Priest, Tanaka, and Weber (2015)

From Encyclopedia of Scientonomy
Jump to navigation Jump to search

Priest, Graham; Tanaka, Koji and Weber, Zachary. (2015) Paraconsistent Logic. In Zalta (Ed.) (2016). Retrieved from

Title Paraconsistent Logic
Resource Type collection article
Author(s) Graham Priest, Koji Tanaka, Zachary Weber
Year 2015
Collection Zalta (Ed.) (2016)

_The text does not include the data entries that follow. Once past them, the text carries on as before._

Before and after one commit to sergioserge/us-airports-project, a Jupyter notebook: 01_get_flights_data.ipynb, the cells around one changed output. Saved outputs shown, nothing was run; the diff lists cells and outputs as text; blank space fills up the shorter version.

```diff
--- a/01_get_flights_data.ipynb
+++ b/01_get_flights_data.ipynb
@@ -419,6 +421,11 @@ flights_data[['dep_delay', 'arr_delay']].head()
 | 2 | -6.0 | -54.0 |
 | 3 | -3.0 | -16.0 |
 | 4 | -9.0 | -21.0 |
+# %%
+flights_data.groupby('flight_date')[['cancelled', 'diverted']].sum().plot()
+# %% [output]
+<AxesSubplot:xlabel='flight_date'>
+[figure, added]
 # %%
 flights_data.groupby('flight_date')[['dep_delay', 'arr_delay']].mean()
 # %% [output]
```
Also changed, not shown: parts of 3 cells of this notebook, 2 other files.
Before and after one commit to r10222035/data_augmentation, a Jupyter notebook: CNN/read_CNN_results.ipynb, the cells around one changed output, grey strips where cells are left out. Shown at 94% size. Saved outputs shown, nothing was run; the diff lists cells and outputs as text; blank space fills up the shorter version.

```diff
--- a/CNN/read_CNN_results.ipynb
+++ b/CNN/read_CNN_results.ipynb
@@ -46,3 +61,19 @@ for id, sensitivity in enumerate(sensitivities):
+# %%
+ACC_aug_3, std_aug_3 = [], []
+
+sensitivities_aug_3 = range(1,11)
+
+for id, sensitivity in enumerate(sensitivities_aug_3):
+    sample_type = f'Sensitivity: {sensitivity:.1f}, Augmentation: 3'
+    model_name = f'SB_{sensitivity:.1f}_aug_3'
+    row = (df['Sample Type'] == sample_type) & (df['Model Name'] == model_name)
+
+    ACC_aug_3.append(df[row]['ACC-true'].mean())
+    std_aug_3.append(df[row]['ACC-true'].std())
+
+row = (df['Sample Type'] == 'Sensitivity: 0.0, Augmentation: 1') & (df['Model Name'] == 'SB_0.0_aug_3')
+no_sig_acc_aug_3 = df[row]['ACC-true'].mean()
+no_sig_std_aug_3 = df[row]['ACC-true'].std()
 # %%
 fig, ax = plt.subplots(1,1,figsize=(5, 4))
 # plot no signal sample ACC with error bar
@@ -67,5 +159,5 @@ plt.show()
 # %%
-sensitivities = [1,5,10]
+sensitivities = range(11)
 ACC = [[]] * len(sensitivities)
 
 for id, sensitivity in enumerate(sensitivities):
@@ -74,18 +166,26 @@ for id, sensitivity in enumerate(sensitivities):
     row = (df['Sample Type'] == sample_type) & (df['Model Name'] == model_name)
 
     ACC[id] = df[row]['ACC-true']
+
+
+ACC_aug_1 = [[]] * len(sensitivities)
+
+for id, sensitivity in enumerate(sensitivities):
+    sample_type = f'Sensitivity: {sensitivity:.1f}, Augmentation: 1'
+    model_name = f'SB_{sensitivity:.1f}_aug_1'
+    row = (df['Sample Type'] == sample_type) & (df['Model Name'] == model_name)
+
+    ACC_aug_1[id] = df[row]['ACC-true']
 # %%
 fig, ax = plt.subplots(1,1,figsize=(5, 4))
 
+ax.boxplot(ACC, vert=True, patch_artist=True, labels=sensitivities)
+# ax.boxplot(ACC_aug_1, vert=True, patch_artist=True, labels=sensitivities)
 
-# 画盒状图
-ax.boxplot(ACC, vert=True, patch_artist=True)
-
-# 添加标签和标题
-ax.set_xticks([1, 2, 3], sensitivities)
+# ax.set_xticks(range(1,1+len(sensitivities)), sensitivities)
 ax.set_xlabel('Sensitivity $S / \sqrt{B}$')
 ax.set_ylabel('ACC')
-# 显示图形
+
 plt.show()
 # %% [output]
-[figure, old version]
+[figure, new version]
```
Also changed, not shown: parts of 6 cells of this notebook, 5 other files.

The contemporary logical orthodoxy has it that, from contradictory premises, anything can be inferred. Let ⊨ be a relation of logical consequence, defined either semantically or proof-theoretically. Call ⊨ explosive if it validates {A , ¬A} ⊨ B for every A and B (ex contradictionequodlibet (ECQ)). Classical logic, and most standard ‘non-classical’ logics too such as intuitionist logic, are explosive. Inconsistency, according to received wisdom, cannot be coherently reasoned about. Paraconsistent logic challenges this orthodoxy. A logical consequence relation, ⊨, is said to be paraconsistent if it is not explosive. Thus, if ⊨ is paraconsistent, then even if we are in certain circumstances where the available information is inconsistent, the inference relation does not explode into triviality. Thus, paraconsistent logic accommodates inconsistency in a sensible manner that treats inconsistent information as informative. The prefix ‘para’ in English has two meanings:‘quasi’ (or ‘similar to, modelled on’) or ‘beyond’. When the term ‘paraconsistent’ was coined by Miró Quesada at the Third Latin America Conference on Mathematical Logic in 1976, he seems to have had the first meaning in mind. Many paraconsistent logicians, however, have taken it to mean the second, which provided different reasons for the development of paraconsistent logic as we will see below. This article is not meant to be a complete survey of paraconsistent logic. The aim is to provide some aspects and features of the field that are philosophically salient.